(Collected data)

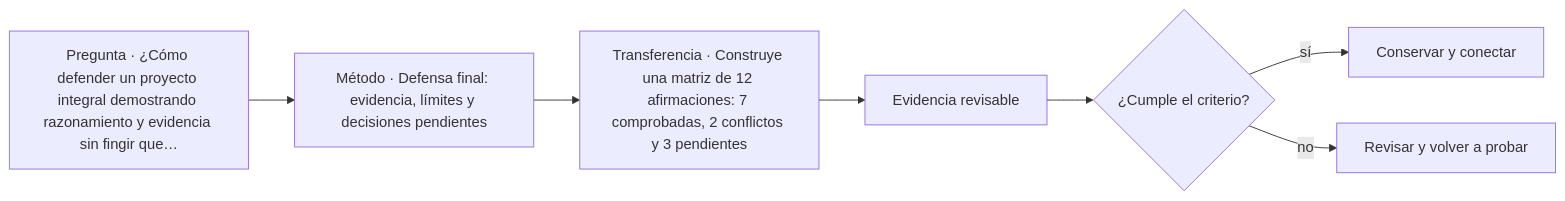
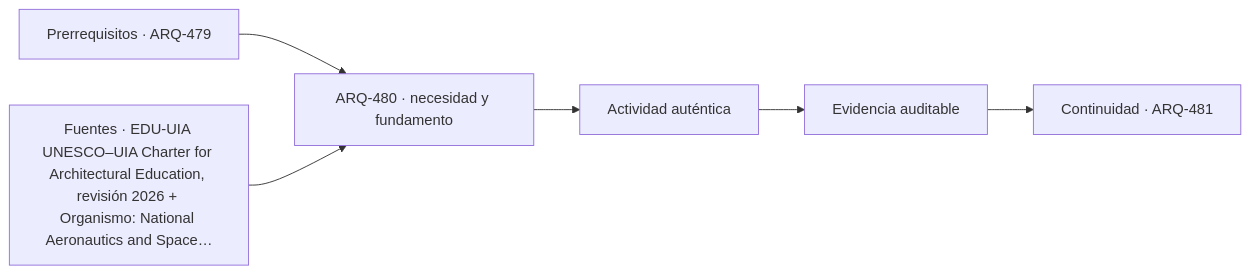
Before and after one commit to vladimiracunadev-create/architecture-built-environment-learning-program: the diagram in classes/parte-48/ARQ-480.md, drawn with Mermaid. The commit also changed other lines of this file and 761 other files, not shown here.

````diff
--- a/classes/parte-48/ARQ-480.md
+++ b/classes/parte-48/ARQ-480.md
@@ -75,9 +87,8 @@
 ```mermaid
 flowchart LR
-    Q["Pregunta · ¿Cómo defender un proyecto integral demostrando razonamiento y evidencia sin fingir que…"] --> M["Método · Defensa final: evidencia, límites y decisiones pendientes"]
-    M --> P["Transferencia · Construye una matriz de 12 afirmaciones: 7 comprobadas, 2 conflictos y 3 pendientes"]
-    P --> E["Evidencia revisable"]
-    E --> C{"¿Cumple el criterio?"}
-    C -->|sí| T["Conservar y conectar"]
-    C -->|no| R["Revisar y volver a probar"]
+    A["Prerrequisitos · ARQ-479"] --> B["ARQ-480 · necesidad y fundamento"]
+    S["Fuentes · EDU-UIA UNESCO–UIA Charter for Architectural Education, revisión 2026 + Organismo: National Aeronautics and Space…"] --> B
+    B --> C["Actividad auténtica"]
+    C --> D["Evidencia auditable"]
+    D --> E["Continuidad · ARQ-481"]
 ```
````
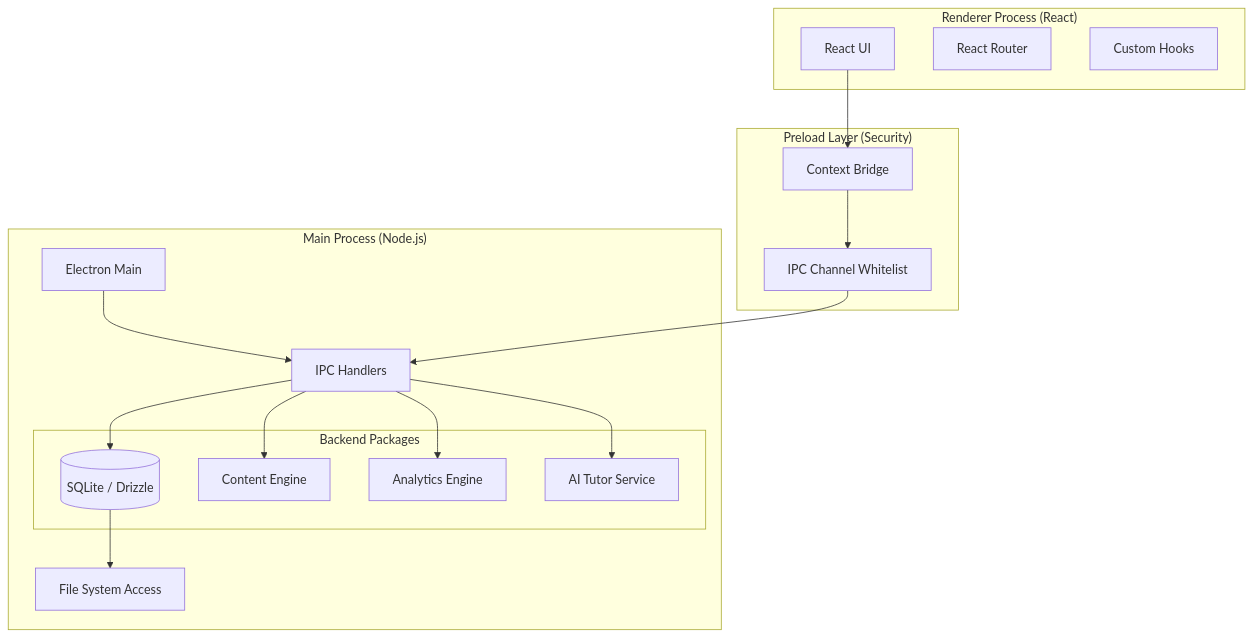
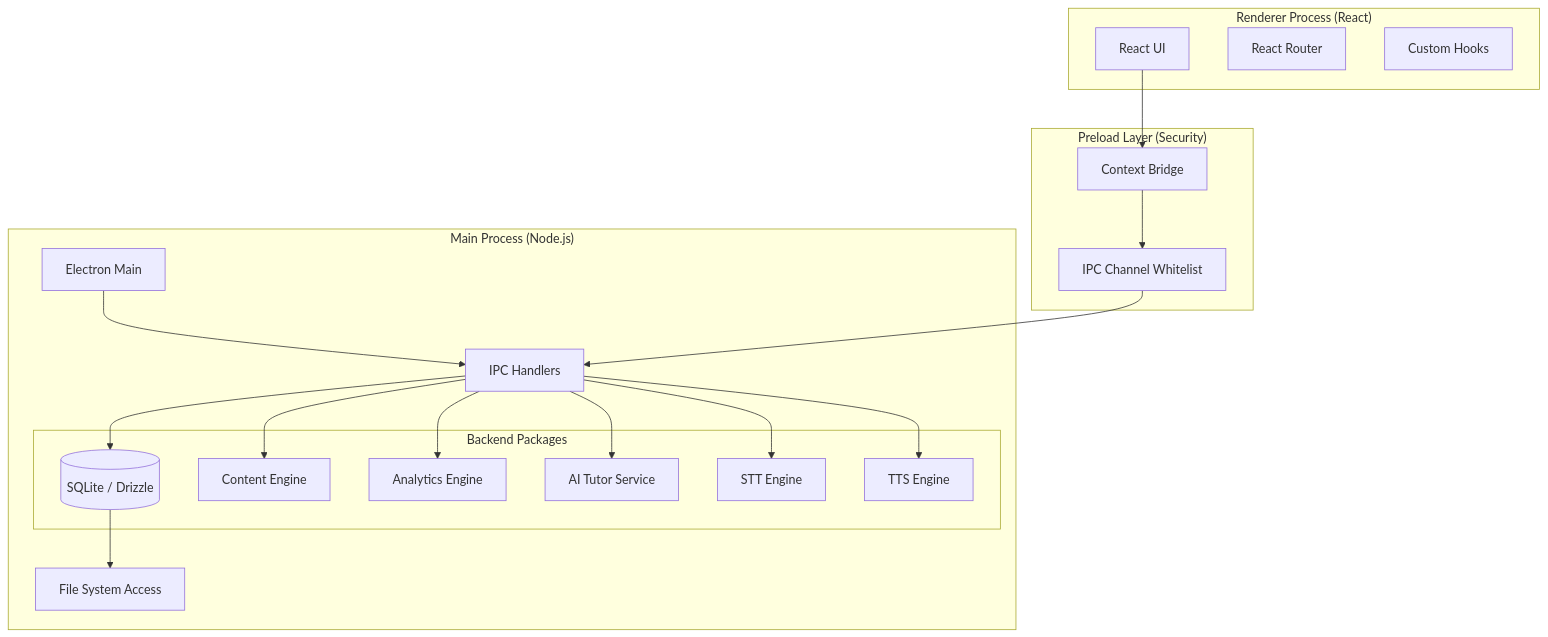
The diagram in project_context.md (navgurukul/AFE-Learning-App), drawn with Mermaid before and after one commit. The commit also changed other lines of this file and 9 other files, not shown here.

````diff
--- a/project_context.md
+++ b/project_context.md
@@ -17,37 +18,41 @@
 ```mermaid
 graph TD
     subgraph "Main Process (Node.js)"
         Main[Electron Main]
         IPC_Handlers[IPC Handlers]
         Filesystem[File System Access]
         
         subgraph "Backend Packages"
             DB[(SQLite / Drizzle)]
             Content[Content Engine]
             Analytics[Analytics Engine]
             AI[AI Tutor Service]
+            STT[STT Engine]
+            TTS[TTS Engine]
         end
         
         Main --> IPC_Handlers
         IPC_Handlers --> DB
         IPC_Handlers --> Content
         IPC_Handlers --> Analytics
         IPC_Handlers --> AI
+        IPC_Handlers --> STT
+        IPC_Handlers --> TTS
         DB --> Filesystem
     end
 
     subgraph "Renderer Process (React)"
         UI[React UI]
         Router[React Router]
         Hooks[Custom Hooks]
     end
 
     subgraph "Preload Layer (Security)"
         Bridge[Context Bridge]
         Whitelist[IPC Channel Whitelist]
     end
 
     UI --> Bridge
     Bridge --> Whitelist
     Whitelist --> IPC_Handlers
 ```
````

Task objective
Only the pictures stay out; the rest of the entries above must be written out exactly.

Result of the task
Before and after one commit to vladimiracunadev-create/architecture-built-environment-learning-program: the diagram in classes/parte-48/ARQ-480.md, drawn with Mermaid. The commit also changed other lines of this file and 761 other files, not shown here.

````diff
--- a/classes/parte-48/ARQ-480.md
+++ b/classes/parte-48/ARQ-480.md
@@ -75,9 +87,8 @@
 ```mermaid
 flowchart LR
-    Q["Pregunta · ¿Cómo defender un proyecto integral demostrando razonamiento y evidencia sin fingir que…"] --> M["Método · Defensa final: evidencia, límites y decisiones pendientes"]
-    M --> P["Transferencia · Construye una matriz de 12 afirmaciones: 7 comprobadas, 2 conflictos y 3 pendientes"]
-    P --> E["Evidencia revisable"]
-    E --> C{"¿Cumple el criterio?"}
-    C -->|sí| T["Conservar y conectar"]
-    C -->|no| R["Revisar y volver a probar"]
+    A["Prerrequisitos · ARQ-479"] --> B["ARQ-480 · necesidad y fundamento"]
+    S["Fuentes · EDU-UIA UNESCO–UIA Charter for Architectural Education, revisión 2026 + Organismo: National Aeronautics and Space…"] --> B
+    B --> C["Actividad auténtica"]
+    C --> D["Evidencia auditable"]
+    D --> E["Continuidad · ARQ-481"]
 ```
````
The diagram in project_context.md (navgurukul/AFE-Learning-App), drawn with Mermaid before and after one commit. The commit also changed other lines of this file and 9 other files, not shown here.

````diff
--- a/project_context.md
+++ b/project_context.md
@@ -17,37 +18,41 @@
 ```mermaid
 graph TD
     subgraph "Main Process (Node.js)"
         Main[Electron Main]
         IPC_Handlers[IPC Handlers]
         Filesystem[File System Access]
         
         subgraph "Backend Packages"
             DB[(SQLite / Drizzle)]
             Content[Content Engine]
             Analytics[Analytics Engine]
             AI[AI Tutor Service]
+            STT[STT Engine]
+            TTS[TTS Engine]
         end
         
         Main --> IPC_Handlers
         IPC_Handlers --> DB
         IPC_Handlers --> Content
         IPC_Handlers --> Analytics
         IPC_Handlers --> AI
+        IPC_Handlers --> STT
+        IPC_Handlers --> TTS
         DB --> Filesystem
     end
 
     subgraph "Renderer Process (React)"
         UI[React UI]
         Router[React Router]
         Hooks[Custom Hooks]
     end
 
     subgraph "Preload Layer (Security)"
         Bridge[Context Bridge]
         Whitelist[IPC Channel Whitelist]
     end
 
     UI --> Bridge
     Bridge --> Whitelist
     Whitelist --> IPC_Handlers
 ```
````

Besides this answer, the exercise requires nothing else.